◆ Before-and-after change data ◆
═══

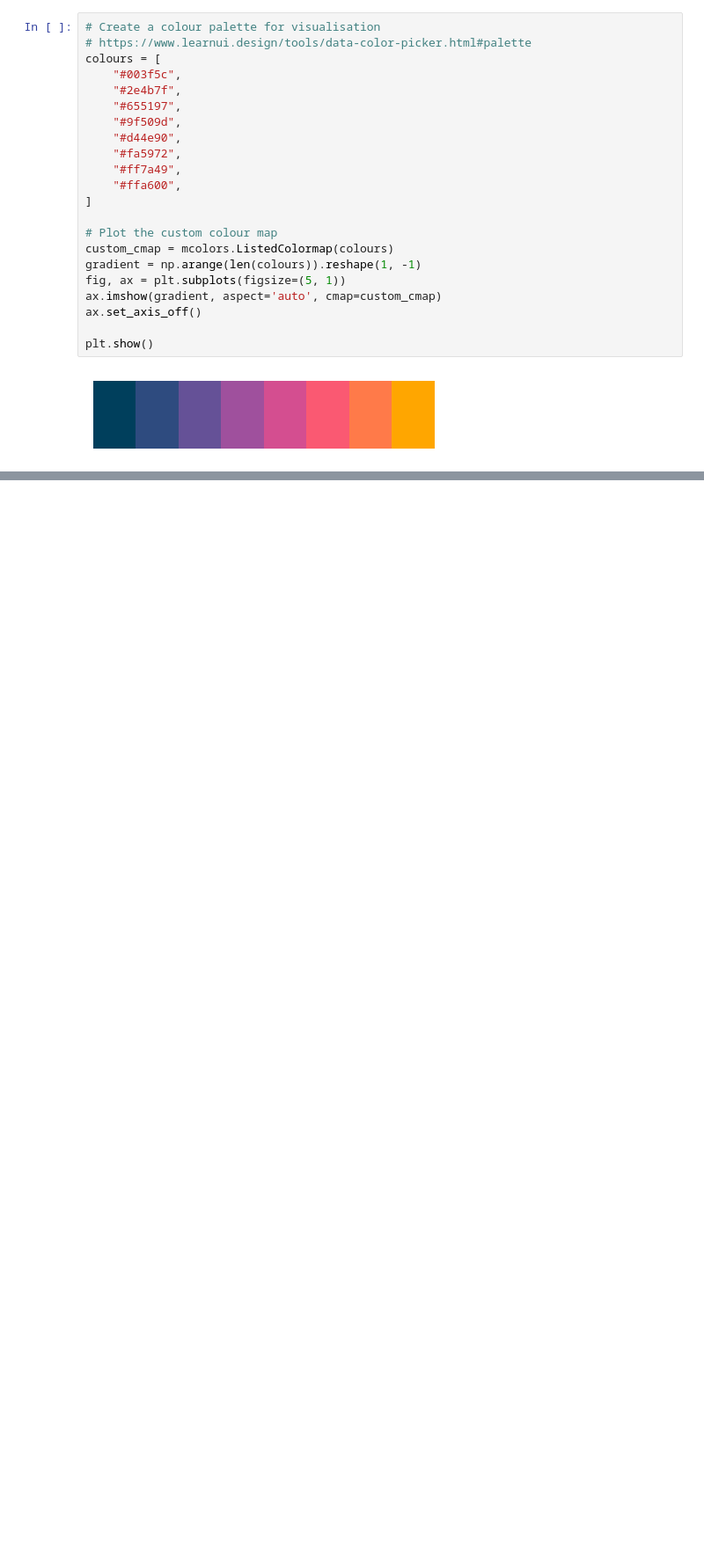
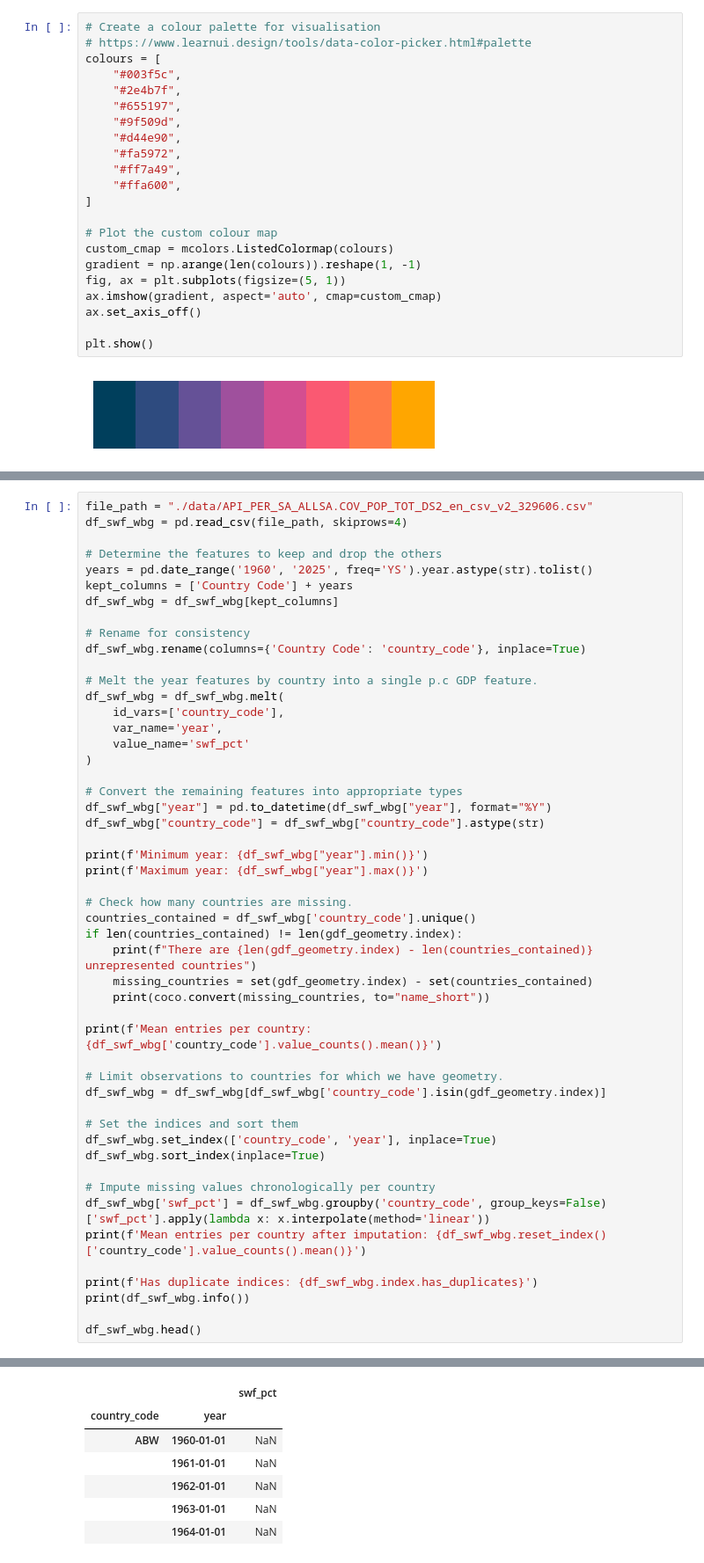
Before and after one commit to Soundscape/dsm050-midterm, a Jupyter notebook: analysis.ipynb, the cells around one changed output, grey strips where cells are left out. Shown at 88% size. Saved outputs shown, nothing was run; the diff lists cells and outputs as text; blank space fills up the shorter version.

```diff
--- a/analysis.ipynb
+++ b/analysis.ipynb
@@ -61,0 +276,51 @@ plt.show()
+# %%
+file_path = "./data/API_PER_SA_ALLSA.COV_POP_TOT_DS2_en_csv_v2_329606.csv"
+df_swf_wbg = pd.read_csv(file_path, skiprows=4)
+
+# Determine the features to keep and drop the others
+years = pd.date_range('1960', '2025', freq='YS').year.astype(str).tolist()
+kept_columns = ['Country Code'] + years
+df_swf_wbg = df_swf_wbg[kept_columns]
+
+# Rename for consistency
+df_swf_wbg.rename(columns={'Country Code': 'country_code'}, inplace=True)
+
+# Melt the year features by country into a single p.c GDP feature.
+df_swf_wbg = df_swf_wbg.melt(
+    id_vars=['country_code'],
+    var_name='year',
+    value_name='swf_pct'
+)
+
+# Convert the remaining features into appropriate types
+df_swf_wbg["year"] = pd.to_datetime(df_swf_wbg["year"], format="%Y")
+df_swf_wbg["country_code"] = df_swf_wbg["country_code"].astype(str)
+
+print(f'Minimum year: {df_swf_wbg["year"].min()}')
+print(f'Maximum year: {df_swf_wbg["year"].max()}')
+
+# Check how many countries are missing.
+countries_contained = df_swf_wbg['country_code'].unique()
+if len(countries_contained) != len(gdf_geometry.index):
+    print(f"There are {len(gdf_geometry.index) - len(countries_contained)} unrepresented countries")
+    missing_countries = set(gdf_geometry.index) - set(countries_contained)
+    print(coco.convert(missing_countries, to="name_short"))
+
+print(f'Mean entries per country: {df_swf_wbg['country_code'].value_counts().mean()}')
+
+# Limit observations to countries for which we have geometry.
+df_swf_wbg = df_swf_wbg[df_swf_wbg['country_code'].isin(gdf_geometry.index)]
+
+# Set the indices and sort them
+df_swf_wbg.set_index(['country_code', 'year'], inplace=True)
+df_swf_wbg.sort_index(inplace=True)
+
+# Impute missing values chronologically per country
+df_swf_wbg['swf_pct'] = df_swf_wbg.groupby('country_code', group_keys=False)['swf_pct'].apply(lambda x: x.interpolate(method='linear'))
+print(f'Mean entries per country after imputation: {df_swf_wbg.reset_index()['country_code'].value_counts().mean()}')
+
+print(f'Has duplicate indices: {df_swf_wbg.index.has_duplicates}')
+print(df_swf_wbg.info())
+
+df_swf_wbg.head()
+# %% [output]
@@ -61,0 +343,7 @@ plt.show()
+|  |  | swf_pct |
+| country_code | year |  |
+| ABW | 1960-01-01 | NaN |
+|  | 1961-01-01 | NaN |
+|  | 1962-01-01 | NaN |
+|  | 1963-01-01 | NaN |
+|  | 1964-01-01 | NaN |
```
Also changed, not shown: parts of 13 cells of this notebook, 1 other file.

═══

◆ Exercise brief ◆
Omitting the images, output each record precisely as written.

◆ Problem solution ◆
Before and after one commit to Soundscape/dsm050-midterm, a Jupyter notebook: analysis.ipynb, the cells around one changed output, grey strips where cells are left out. Shown at 88% size. Saved outputs shown, nothing was run; the diff lists cells and outputs as text; blank space fills up the shorter version.

```diff
--- a/analysis.ipynb
+++ b/analysis.ipynb
@@ -61,0 +276,51 @@ plt.show()
+# %%
+file_path = "./data/API_PER_SA_ALLSA.COV_POP_TOT_DS2_en_csv_v2_329606.csv"
+df_swf_wbg = pd.read_csv(file_path, skiprows=4)
+
+# Determine the features to keep and drop the others
+years = pd.date_range('1960', '2025', freq='YS').year.astype(str).tolist()
+kept_columns = ['Country Code'] + years
+df_swf_wbg = df_swf_wbg[kept_columns]
+
+# Rename for consistency
+df_swf_wbg.rename(columns={'Country Code': 'country_code'}, inplace=True)
+
+# Melt the year features by country into a single p.c GDP feature.
+df_swf_wbg = df_swf_wbg.melt(
+    id_vars=['country_code'],
+    var_name='year',
+    value_name='swf_pct'
+)
+
+# Convert the remaining features into appropriate types
+df_swf_wbg["year"] = pd.to_datetime(df_swf_wbg["year"], format="%Y")
+df_swf_wbg["country_code"] = df_swf_wbg["country_code"].astype(str)
+
+print(f'Minimum year: {df_swf_wbg["year"].min()}')
+print(f'Maximum year: {df_swf_wbg["year"].max()}')
+
+# Check how many countries are missing.
+countries_contained = df_swf_wbg['country_code'].unique()
+if len(countries_contained) != len(gdf_geometry.index):
+    print(f"There are {len(gdf_geometry.index) - len(countries_contained)} unrepresented countries")
+    missing_countries = set(gdf_geometry.index) - set(countries_contained)
+    print(coco.convert(missing_countries, to="name_short"))
+
+print(f'Mean entries per country: {df_swf_wbg['country_code'].value_counts().mean()}')
+
+# Limit observations to countries for which we have geometry.
+df_swf_wbg = df_swf_wbg[df_swf_wbg['country_code'].isin(gdf_geometry.index)]
+
+# Set the indices and sort them
+df_swf_wbg.set_index(['country_code', 'year'], inplace=True)
+df_swf_wbg.sort_index(inplace=True)
+
+# Impute missing values chronologically per country
+df_swf_wbg['swf_pct'] = df_swf_wbg.groupby('country_code', group_keys=False)['swf_pct'].apply(lambda x: x.interpolate(method='linear'))
+print(f'Mean entries per country after imputation: {df_swf_wbg.reset_index()['country_code'].value_counts().mean()}')
+
+print(f'Has duplicate indices: {df_swf_wbg.index.has_duplicates}')
+print(df_swf_wbg.info())
+
+df_swf_wbg.head()
+# %% [output]
@@ -61,0 +343,7 @@ plt.show()
+|  |  | swf_pct |
+| country_code | year |  |
+| ABW | 1960-01-01 | NaN |
+|  | 1961-01-01 | NaN |
+|  | 1962-01-01 | NaN |
+|  | 1963-01-01 | NaN |
+|  | 1964-01-01 | NaN |
```
Also changed, not shown: parts of 13 cells of this notebook, 1 other file.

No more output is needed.